INPUT DATA Block Start
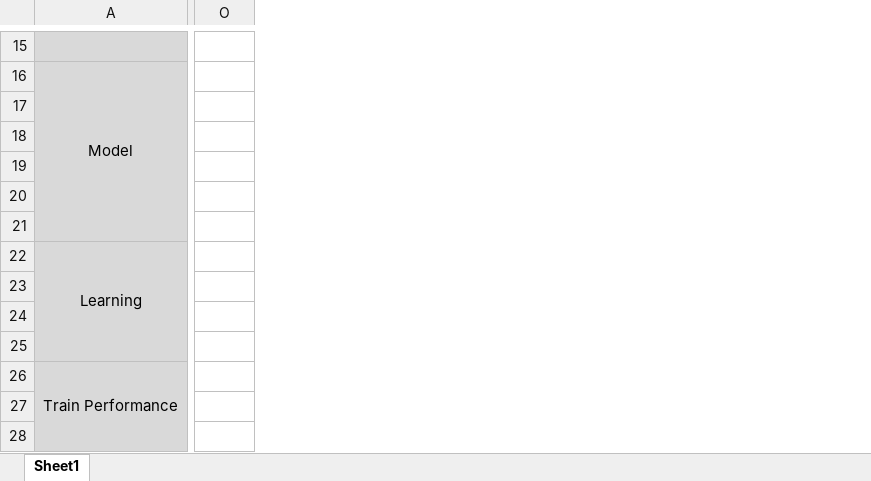
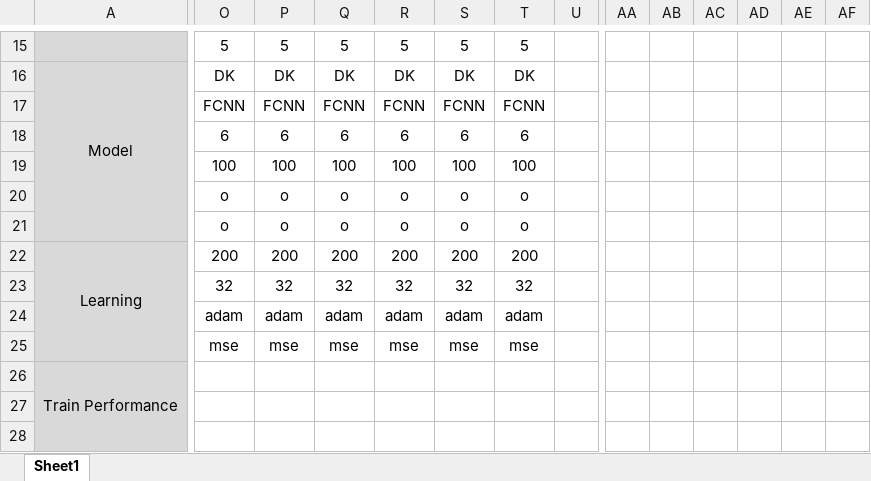
Before and after one commit to gystat/Deepkriging_self, an Excel workbook: result/2D_simulation_result.xlsx, sheet Sheet1, drawn as a sheet; only a part is shown, gaps mark what is left out; values as stored, in another font and other column widths than the file's, no borders; the diff covers the shown part only; the diff names each change by its address in the sheet, - before the commit and + after, or states it on an @@ line.

```diff
--- a/result/2D_simulation_result.xlsx (sheet Sheet1)
+++ b/result/2D_simulation_result.xlsx (sheet Sheet1)
+column P, rows 15-25: 5 | DK | FCNN | 6 | 100 | o | o | 200 | 32 | adam | mse
+column Q, rows 15-25: 5 | DK | FCNN | 6 | 100 | o | o | 200 | 32 | adam | mse
+column R, rows 15-25: 5 | DK | FCNN | 6 | 100 | o | o | 200 | 32 | adam | mse
+column S, rows 15-25: 5 | DK | FCNN | 6 | 100 | o | o | 200 | 32 | adam | mse
+column T, rows 15-25: 5 | DK | FCNN | 6 | 100 | o | o | 200 | 32 | adam | mse
+column U, empty
+column AA, empty
+column AB, empty
+column AC, empty
+column AD, empty
+column AE, empty
+column AF, empty
-O15: (empty)
+O15: 5
-O16: (empty)
+O16: DK
-O17: (empty)
+O17: FCNN
-O18: (empty)
+O18: 6
-O19: (empty)
+O19: 100
-O20:O21: (empty)
+O20:O21: o
-O22: (empty)
+O22: 200
-O23: (empty)
+O23: 32
-O24: (empty)
+O24: adam
-O25: (empty)
+O25: mse
```
Also changed, not shown: 6 added columns, 100 edited cells and merged cells elsewhere in this sheet, 13 other files.
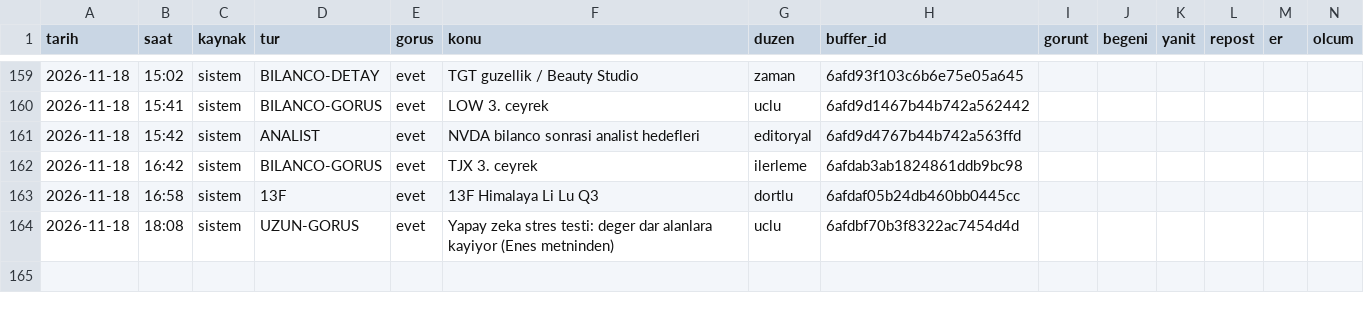
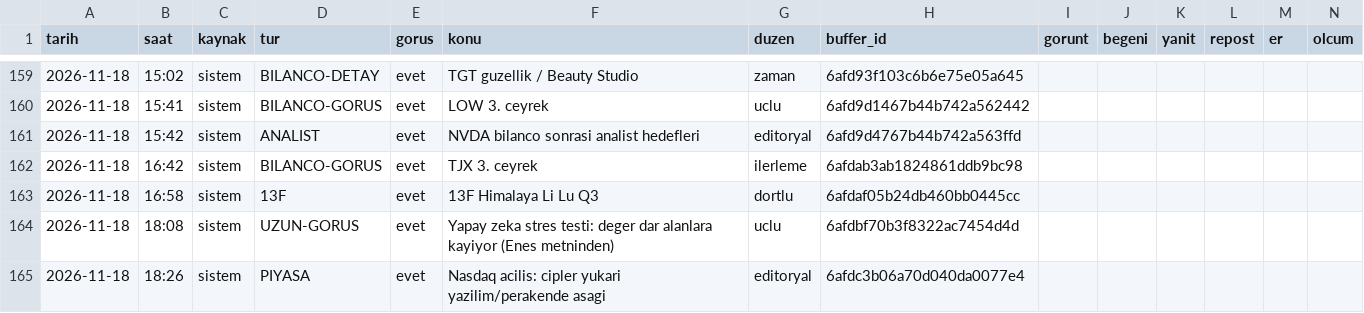
Before and after one commit to enesuludg6-debug/kontra-gorsel, a CSV file: invest/performans_veri.csv, drawn as a sheet; only a part is shown, gaps mark what is left out.

```diff
--- a/invest/performans_veri.csv
+++ b/invest/performans_veri.csv
@@ -164 +164,2 @@ tarih,saat,kaynak,tur,gorus,konu,duzen,buffer_id,gorunt,begeni,yanit,repost,er,o
 2026-11-18,18:08,sistem,UZUN-GORUS,evet,Yapay zeka stres testi: deger dar alanlara kayiyor (Enes metninden),uclu,6afdbf70b3f8322ac7454d4d,,,,,,
+2026-11-18,18:26,sistem,PIYASA,evet,Nasdaq acilis: cipler yukari  yazilim/perakende asagi,editoryal,6afdc3b06a70d040da0077e4,,,,,,
```
Also changed, not shown: 4 other files.
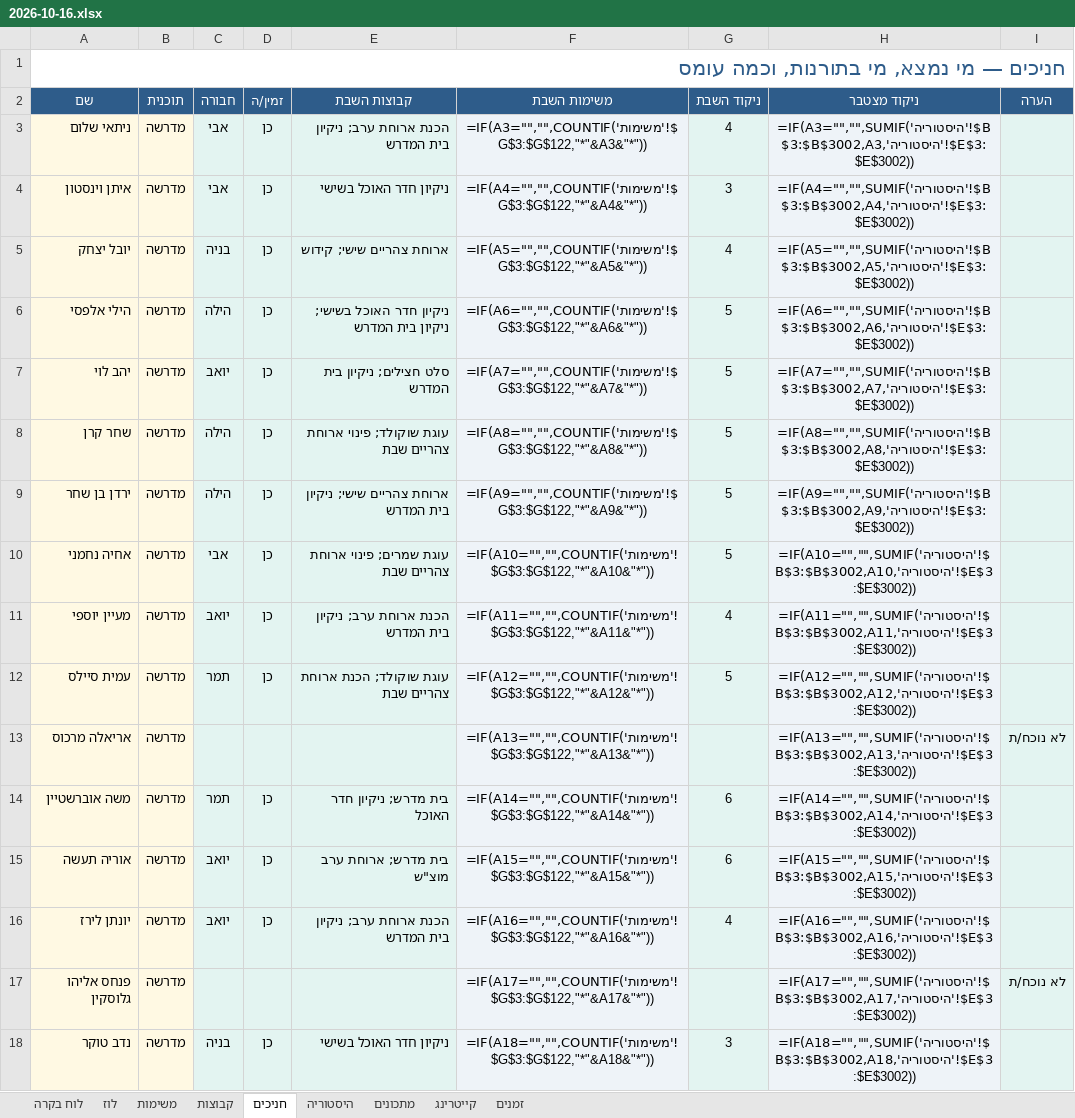
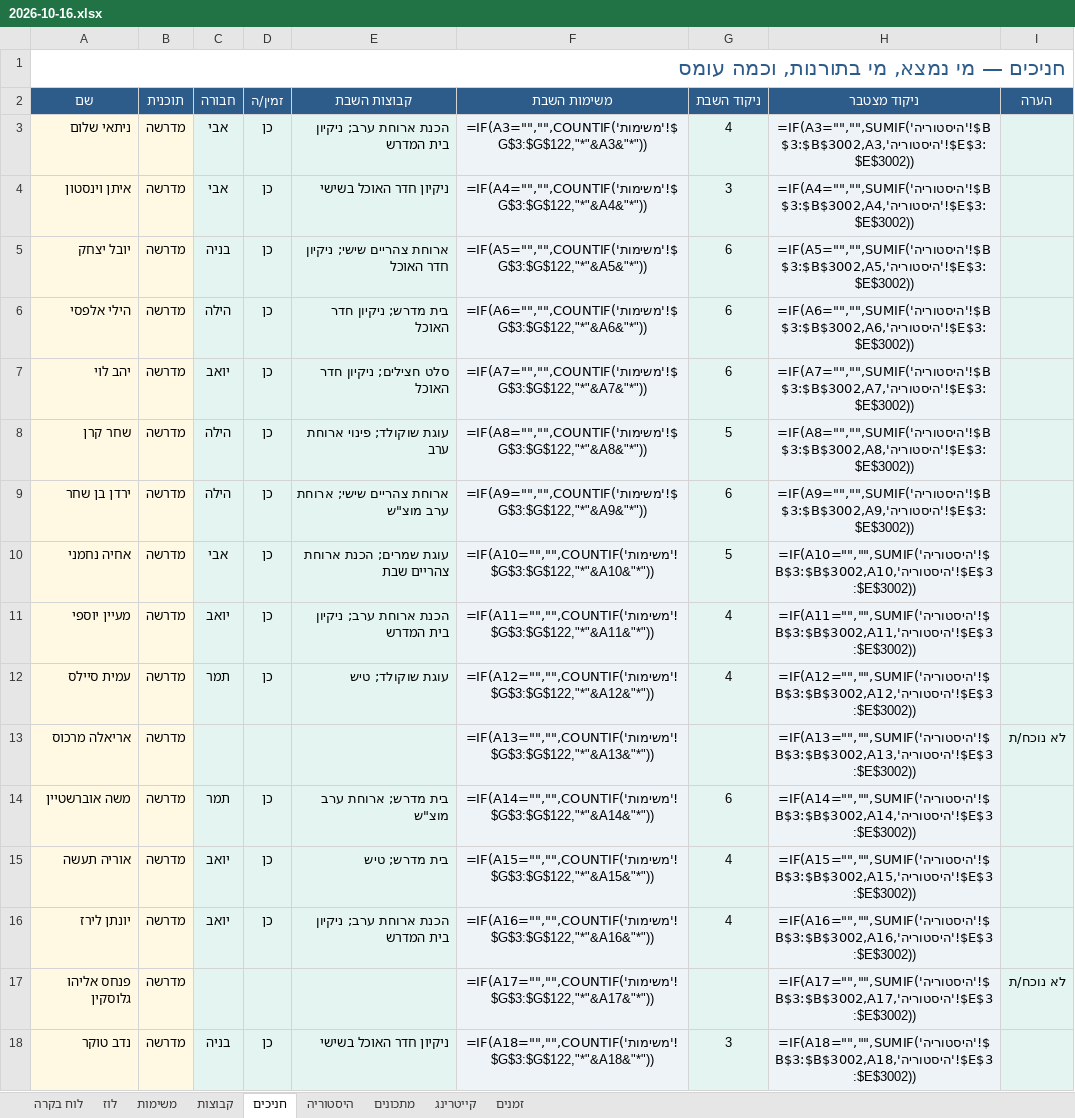
Before and after one commit to urishav464/Ein-Prat-work, an Excel workbook: shabbatot/2026-10-16.xlsx, sheet חניכים, drawn as a sheet; only a part is shown; values as stored, in another font and other column widths than the file's, no borders; formulas without a stored value are shown as written; the diff covers the shown part only; the diff names each change by its address in the sheet, - before the commit and + after, or states it on an @@ line.

```diff
--- a/shabbatot/2026-10-16.xlsx (sheet חניכים)
+++ b/shabbatot/2026-10-16.xlsx (sheet חניכים)
-E5 (קבוצות השבת): ארוחת צהריים שישי; קידוש
+E5 (קבוצות השבת): ארוחת צהריים שישי; ניקיון חדר האוכל
-G5 (ניקוד השבת): 4
+G5 (ניקוד השבת): 6
-E6 (קבוצות השבת): ניקיון חדר האוכל בשישי; ניקיון בית המדרש
+E6 (קבוצות השבת): בית מדרש; ניקיון חדר האוכל
-G6:G7 (ניקוד השבת): 5
+G6:G7 (ניקוד השבת): 6
-E7 (קבוצות השבת): סלט חצילים; ניקיון בית המדרש
+E7 (קבוצות השבת): סלט חצילים; ניקיון חדר האוכל
-E8 (קבוצות השבת): עוגת שוקולד; פינוי ארוחת צהריים שבת
+E8 (קבוצות השבת): עוגת שוקולד; פינוי ארוחת ערב
-E9 (קבוצות השבת): ארוחת צהריים שישי; ניקיון בית המדרש
+E9 (קבוצות השבת): ארוחת צהריים שישי; ארוחת ערב מוצ"ש
-G9 (ניקוד השבת): 5
+G9 (ניקוד השבת): 6
-E10 (קבוצות השבת): עוגת שמרים; פינוי ארוחת צהריים שבת
+E10 (קבוצות השבת): עוגת שמרים; הכנת ארוחת צהריים שבת
-E12 (קבוצות השבת): עוגת שוקולד; הכנת ארוחת צהריים שבת
+E12 (קבוצות השבת): עוגת שוקולד; טיש
-G12 (ניקוד השבת): 5
+G12 (ניקוד השבת): 4
-E14 (קבוצות השבת): בית מדרש; ניקיון חדר האוכל
+E14 (קבוצות השבת): בית מדרש; ארוחת ערב מוצ"ש
-E15 (קבוצות השבת): בית מדרש; ארוחת ערב מוצ"ש
+E15 (קבוצות השבת): בית מדרש; טיש
-G15 (ניקוד השבת): 6
+G15 (ניקוד השבת): 4
```
Also changed, not shown: 48 edited cells elsewhere in this sheet, sheet היסטוריה, sheet משימות, sheet קבוצות, shabbat-planner.xlsx, 48 other files.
INPUT DATA Block End
WORK ORDER »
The whole listing above is to be repeated exactly, apart from its pictures.

RESULT BELOW »
Before and after one commit to gystat/Deepkriging_self, an Excel workbook: result/2D_simulation_result.xlsx, sheet Sheet1, drawn as a sheet; only a part is shown, gaps mark what is left out; values as stored, in another font and other column widths than the file's, no borders; the diff covers the shown part only; the diff names each change by its address in the sheet, - before the commit and + after, or states it on an @@ line.

```diff
--- a/result/2D_simulation_result.xlsx (sheet Sheet1)
+++ b/result/2D_simulation_result.xlsx (sheet Sheet1)
+column P, rows 15-25: 5 | DK | FCNN | 6 | 100 | o | o | 200 | 32 | adam | mse
+column Q, rows 15-25: 5 | DK | FCNN | 6 | 100 | o | o | 200 | 32 | adam | mse
+column R, rows 15-25: 5 | DK | FCNN | 6 | 100 | o | o | 200 | 32 | adam | mse
+column S, rows 15-25: 5 | DK | FCNN | 6 | 100 | o | o | 200 | 32 | adam | mse
+column T, rows 15-25: 5 | DK | FCNN | 6 | 100 | o | o | 200 | 32 | adam | mse
+column U, empty
+column AA, empty
+column AB, empty
+column AC, empty
+column AD, empty
+column AE, empty
+column AF, empty
-O15: (empty)
+O15: 5
-O16: (empty)
+O16: DK
-O17: (empty)
+O17: FCNN
-O18: (empty)
+O18: 6
-O19: (empty)
+O19: 100
-O20:O21: (empty)
+O20:O21: o
-O22: (empty)
+O22: 200
-O23: (empty)
+O23: 32
-O24: (empty)
+O24: adam
-O25: (empty)
+O25: mse
```
Also changed, not shown: 6 added columns, 100 edited cells and merged cells elsewhere in this sheet, 13 other files.
Before and after one commit to enesuludg6-debug/kontra-gorsel, a CSV file: invest/performans_veri.csv, drawn as a sheet; only a part is shown, gaps mark what is left out.

```diff
--- a/invest/performans_veri.csv
+++ b/invest/performans_veri.csv
@@ -164 +164,2 @@ tarih,saat,kaynak,tur,gorus,konu,duzen,buffer_id,gorunt,begeni,yanit,repost,er,o
 2026-11-18,18:08,sistem,UZUN-GORUS,evet,Yapay zeka stres testi: deger dar alanlara kayiyor (Enes metninden),uclu,6afdbf70b3f8322ac7454d4d,,,,,,
+2026-11-18,18:26,sistem,PIYASA,evet,Nasdaq acilis: cipler yukari  yazilim/perakende asagi,editoryal,6afdc3b06a70d040da0077e4,,,,,,
```
Also changed, not shown: 4 other files.
Before and after one commit to urishav464/Ein-Prat-work, an Excel workbook: shabbatot/2026-10-16.xlsx, sheet חניכים, drawn as a sheet; only a part is shown; values as stored, in another font and other column widths than the file's, no borders; formulas without a stored value are shown as written; the diff covers the shown part only; the diff names each change by its address in the sheet, - before the commit and + after, or states it on an @@ line.

```diff
--- a/shabbatot/2026-10-16.xlsx (sheet חניכים)
+++ b/shabbatot/2026-10-16.xlsx (sheet חניכים)
-E5 (קבוצות השבת): ארוחת צהריים שישי; קידוש
+E5 (קבוצות השבת): ארוחת צהריים שישי; ניקיון חדר האוכל
-G5 (ניקוד השבת): 4
+G5 (ניקוד השבת): 6
-E6 (קבוצות השבת): ניקיון חדר האוכל בשישי; ניקיון בית המדרש
+E6 (קבוצות השבת): בית מדרש; ניקיון חדר האוכל
-G6:G7 (ניקוד השבת): 5
+G6:G7 (ניקוד השבת): 6
-E7 (קבוצות השבת): סלט חצילים; ניקיון בית המדרש
+E7 (קבוצות השבת): סלט חצילים; ניקיון חדר האוכל
-E8 (קבוצות השבת): עוגת שוקולד; פינוי ארוחת צהריים שבת
+E8 (קבוצות השבת): עוגת שוקולד; פינוי ארוחת ערב
-E9 (קבוצות השבת): ארוחת צהריים שישי; ניקיון בית המדרש
+E9 (קבוצות השבת): ארוחת צהריים שישי; ארוחת ערב מוצ"ש
-G9 (ניקוד השבת): 5
+G9 (ניקוד השבת): 6
-E10 (קבוצות השבת): עוגת שמרים; פינוי ארוחת צהריים שבת
+E10 (קבוצות השבת): עוגת שמרים; הכנת ארוחת צהריים שבת
-E12 (קבוצות השבת): עוגת שוקולד; הכנת ארוחת צהריים שבת
+E12 (קבוצות השבת): עוגת שוקולד; טיש
-G12 (ניקוד השבת): 5
+G12 (ניקוד השבת): 4
-E14 (קבוצות השבת): בית מדרש; ניקיון חדר האוכל
+E14 (קבוצות השבת): בית מדרש; ארוחת ערב מוצ"ש
-E15 (קבוצות השבת): בית מדרש; ארוחת ערב מוצ"ש
+E15 (קבוצות השבת): בית מדרש; טיש
-G15 (ניקוד השבת): 6
+G15 (ניקוד השבת): 4
```
Also changed, not shown: 48 edited cells elsewhere in this sheet, sheet היסטוריה, sheet משימות, sheet קבוצות, shabbat-planner.xlsx, 48 other files.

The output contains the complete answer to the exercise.